A neurologist says that if he can get to a stroke victim within 3 hours he can totally reverse the effects of a stroke...totally. He said the trick was getting a stroke recognized, diagnosed, and then getting the patient medically cared for within 3 hours, which is tough.

Remember the "3" steps, STR . Read and Learn!
Sometimes symptoms of a stroke are difficult to identify. Unfortunately, the lack of awareness spells disaster. The stroke victim may suffer severe brain damage when people nearby fail to recognize the symptoms of a stroke.
Now doctors say a bystander can recognize a stroke by asking three simple questions:

S * Ask the individual to SMILE.
T * Ask the person to TALK to SPEAK A SIMPLE SENTENCE
(Coherently) (i.e. . . It is sunny out today)
R * Ask him or her to RAISE BOTH ARMS.

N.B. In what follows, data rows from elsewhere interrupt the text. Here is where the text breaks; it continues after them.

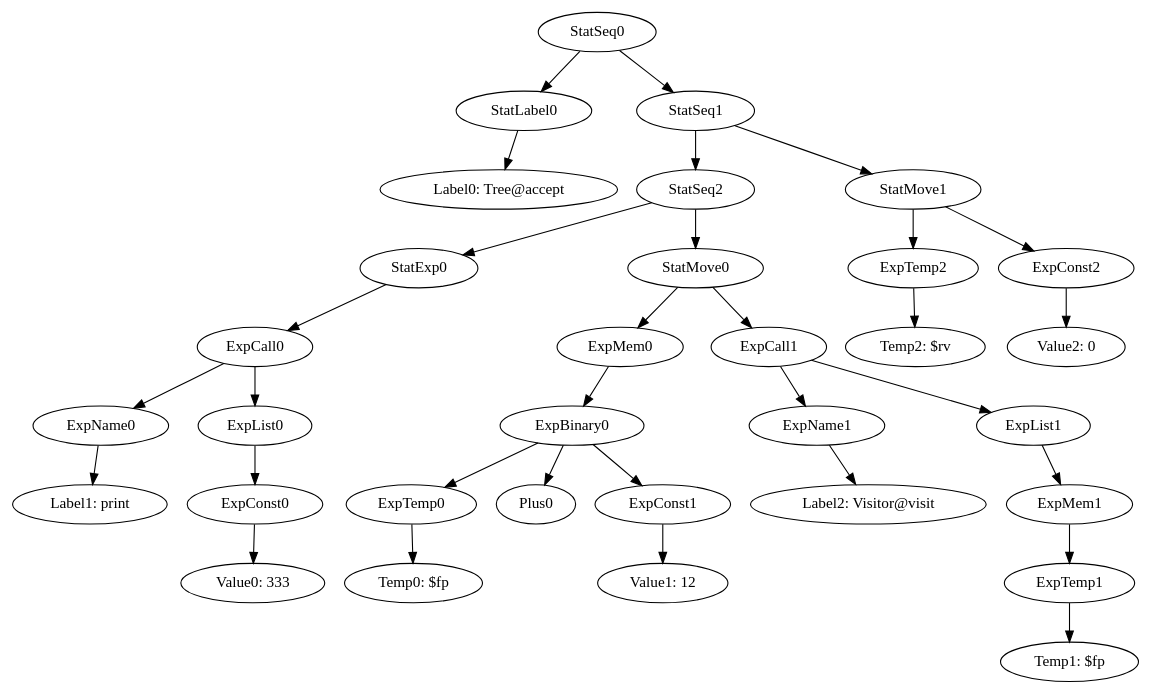
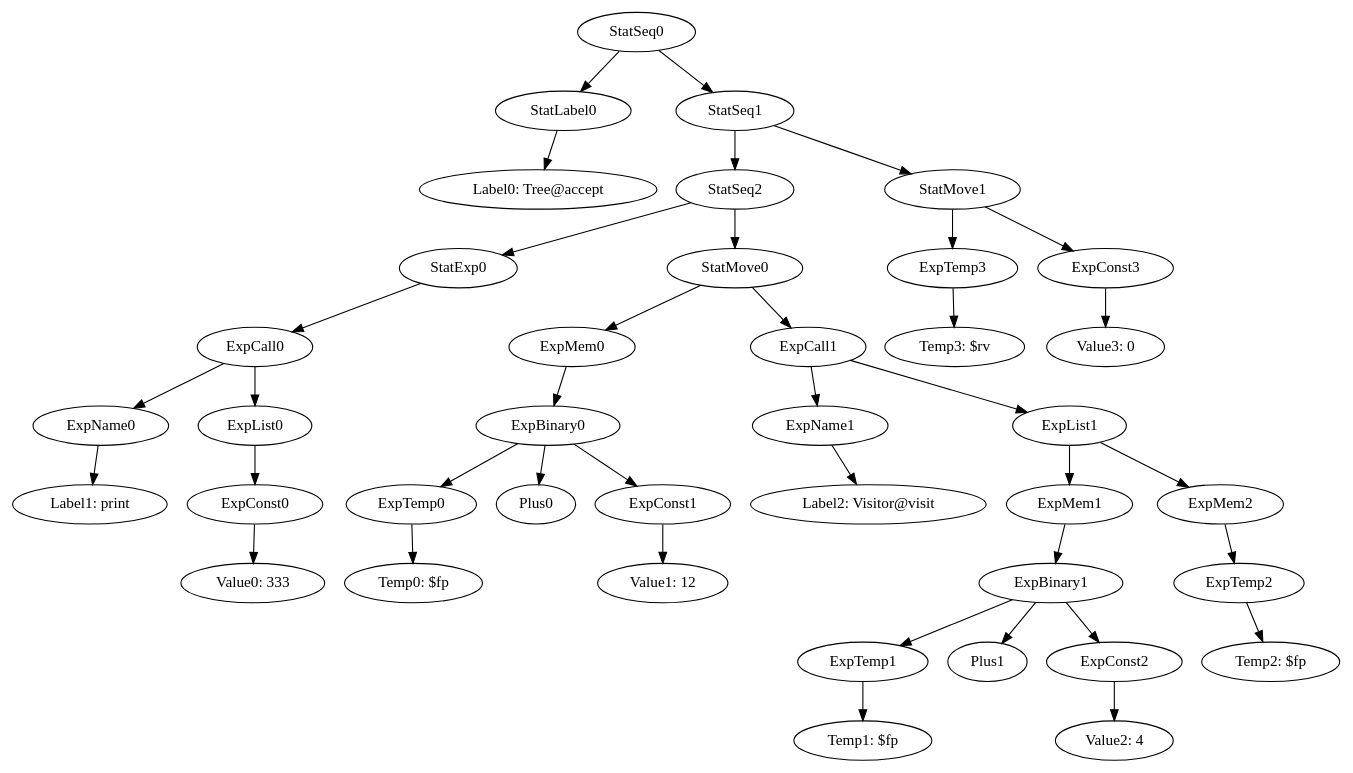
One commit to team-compilers/compilers changed the diagram in MiniJava/results/SamplesCorrect/TreeVisitor/irt_Tree@accept.gv. Above: the diagram before and after it, drawn with Graphviz. The commit also changed 371 other files, not shown here.

```diff
--- a/MiniJava/results/SamplesCorrect/TreeVisitor/irt_Tree@accept.gv
+++ b/MiniJava/results/SamplesCorrect/TreeVisitor/irt_Tree@accept.gv
@@ -1,34 +1,41 @@
 digraph {
 	ordering = out;
-	ExpConst2 -> "Value2: 0";
-	ExpTemp2 -> "Temp2: $rv";
-	ExpTemp1 -> "Temp1: $fp";
-	StatMove0 -> ExpMem0;
-	StatMove0 -> ExpCall1;
-	ExpMem0 -> ExpBinary0;
-	StatMove1 -> ExpTemp2;
-	StatMove1 -> ExpConst2;
-	ExpList1 -> ExpMem1;
-	ExpName1 -> "Label2: Visitor@visit";
-	ExpConst1 -> "Value1: 12";
-	ExpName0 -> "Label1: print";
-	StatSeq0 -> StatLabel0;
-	StatSeq0 -> StatSeq1;
-	StatSeq1 -> StatSeq2;
-	StatSeq1 -> StatMove1;
-	ExpCall0 -> ExpName0;
-	ExpCall0 -> ExpList0;
-	StatSeq2 -> StatExp0;
-	StatSeq2 -> StatMove0;
-	StatLabel0 -> "Label0: Tree@accept";
-	ExpMem1 -> ExpTemp1;
-	ExpConst0 -> "Value0: 333";
-	ExpCall1 -> ExpName1;
-	ExpCall1 -> ExpList1;
-	ExpList0 -> ExpConst0;
-	StatExp0 -> ExpCall0;
-	ExpTemp0 -> "Temp0: $fp";
+	ExpConst3 -> "Value3: 0";
+	StatMove1 -> ExpTemp3;
+	StatMove1 -> ExpConst3;
+	ExpTemp3 -> "Temp3: $rv";
 	ExpBinary0 -> ExpTemp0;
 	ExpBinary0 -> Plus0;
 	ExpBinary0 -> ExpConst1;
+	ExpTemp0 -> "Temp0: $fp";
+	StatExp0 -> ExpCall0;
+	ExpList0 -> ExpConst0;
+	ExpCall1 -> ExpName1;
+	ExpCall1 -> ExpList1;
+	ExpConst0 -> "Value0: 333";
+	ExpMem1 -> ExpBinary1;
+	StatLabel0 -> "Label0: Tree@accept";
+	StatSeq2 -> StatExp0;
+	StatSeq2 -> StatMove0;
+	ExpMem2 -> ExpTemp2;
+	ExpCall0 -> ExpName0;
+	ExpCall0 -> ExpList0;
+	ExpName0 -> "Label1: print";
+	StatSeq1 -> StatSeq2;
+	StatSeq1 -> StatMove1;
+	ExpConst1 -> "Value1: 12";
+	ExpName1 -> "Label2: Visitor@visit";
+	ExpList1 -> ExpMem1;
+	ExpList1 -> ExpMem2;
+	ExpMem0 -> ExpBinary0;
+	ExpBinary1 -> ExpTemp1;
+	ExpBinary1 -> Plus1;
+	ExpBinary1 -> ExpConst2;
+	StatMove0 -> ExpMem0;
+	StatMove0 -> ExpCall1;
+	StatSeq0 -> StatLabel0;
+	StatSeq0 -> StatSeq1;
+	ExpTemp1 -> "Temp1: $fp";
+	ExpConst2 -> "Value2: 4";
+	ExpTemp2 -> "Temp2: $fp";
 }
```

*NOTE: Another 'sign' of a stroke is this: Ask the person to 'stick' out their tongue. If the tongue is 'crooked', if it goes to one side or the other, that is also an indication of a stroke.
If he or she has trouble with ANY ONE of these tasks, call 911 immediately !! and describe the symptoms to the dispatcher.

A cardiologist says if everyone who gets this e-mail sends it to 10 people; you can bet that at least one life will be saved.

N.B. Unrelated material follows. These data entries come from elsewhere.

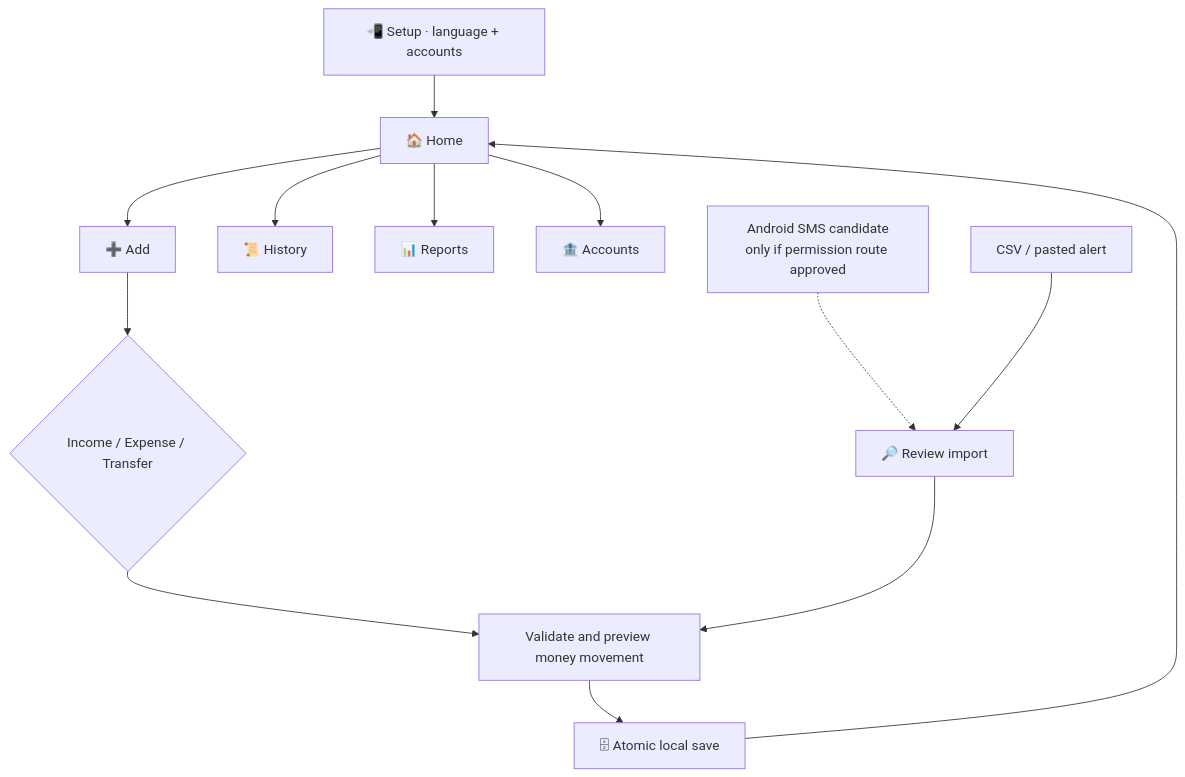
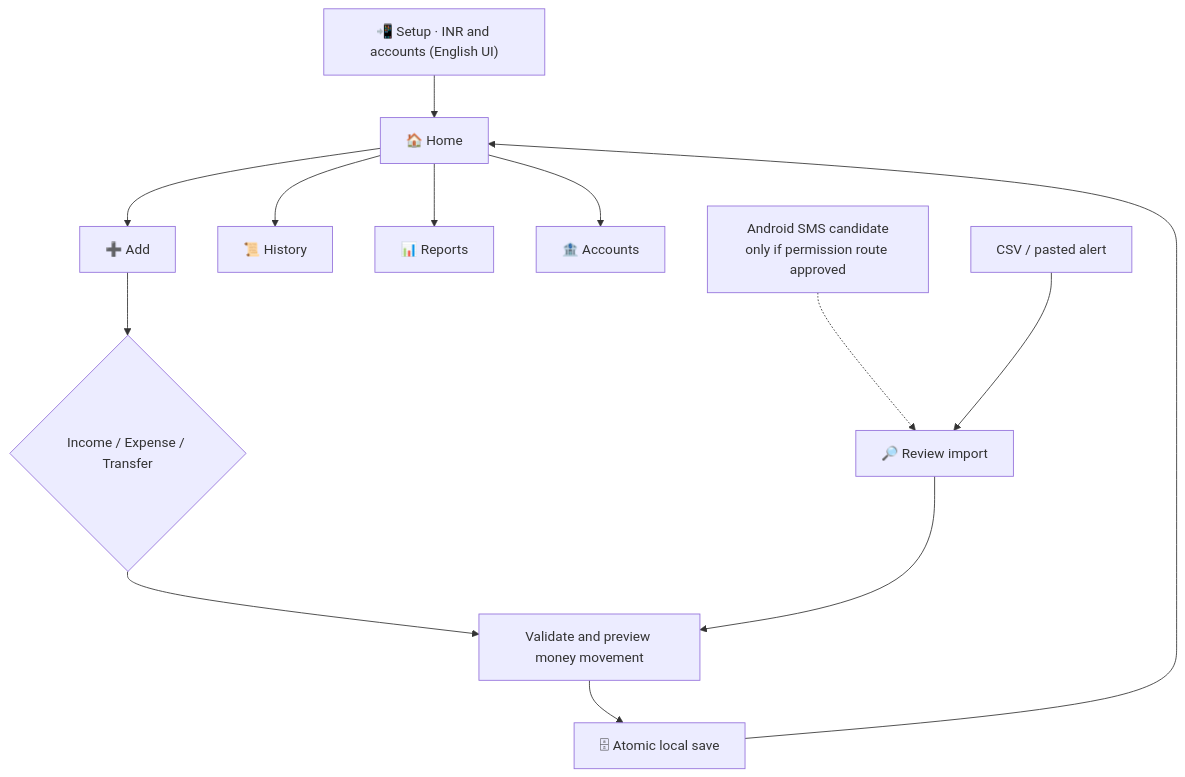
Before and after one commit to im-tnyx/Tio-Money: the first of 2 diagrams in docs/00-INDEX.md, drawn with Mermaid. The commit also changed other lines of this file and 7 other files, not shown here.

````diff
--- a/docs/00-INDEX.md
+++ b/docs/00-INDEX.md
@@ -45,15 +46,15 @@
 ```mermaid
 flowchart TD
-  O["📲 Setup · language + accounts"] --> H["🏠 Home"]
+  O["📲 Setup · INR and accounts (English UI)"] --> H["🏠 Home"]
   H --> ADD["➕ Add"]
   H --> HIS["📜 History"]
   H --> REP["📊 Reports"]
   H --> ACC["🏦 Accounts"]
   ADD --> TYPE{"Income / Expense / Transfer"}
   TYPE --> VALID["Validate and preview money movement"]
   VALID --> SAVE["🗄 Atomic local save"]
   SAVE --> H
   SMS["Android SMS candidate<br/>only if permission route approved"] -.-> REVIEW["🔎 Review import"]
   CSV["CSV / pasted alert"] --> REVIEW
   REVIEW --> VALID
 ```
````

11-03-2006, 10:10 AM
Very good CWR. :)

11-03-2006, 10:22 AM
i had to post it because of you. :)

11-03-2006, 10:49 AM
Aaawwww, thanks.:o

11-03-2006, 12:41 PM
Great info! I will remember this info well, because my mother had a couple of strokes. The crooked smile thing really hits home for me.

11-05-2006, 05:28 PM
...or sometimes none of these symptoms, as in the case of my MIL 2 weeks ago. She just felt exhausted and weak in the legs, which was nothing new as she has been getting weaker in the legs for several years. Pupils were equal and reactive, equal strength in both arms and legs, symmetrical smile. It didn't look like any stroke symptoms I'd ever heard of. Sure enough, after the second day in the hospital, she developed the classic one-sided paralysis of a stroke.
Ya just never know....

11-26-2006, 01:15 PM

Thank you for the valuable information. I always like to check out what Snopes has to say about a topic, and Mikkelson says that the "tongue sticking out" is less valuable than the first 3 suggestions. But those first 3 things to look for are handy reference points.

Time is of the essence when dealing with a potential stroke--time lost is brain lost. The MOST important thing is getting the person to a hospital as soon as humanly possible. It's also good to beware of nonsense "advice" being tacked onto sound advice--some of the emails going around actually recommend such nonsense as bloodletting from the victim's ears and fingers (!), and driving slowly to the hospital "to prevent further damage" (!). Can you BELIEVE the drivel that some people will throw out there?

Again, no need to waste time--if you have reason to believe a loved one is experiencing a stroke or TIA, call an ambulance. Calling an ambulance immediately is what saved my SO's mother's life a few years ago when she had her stroke.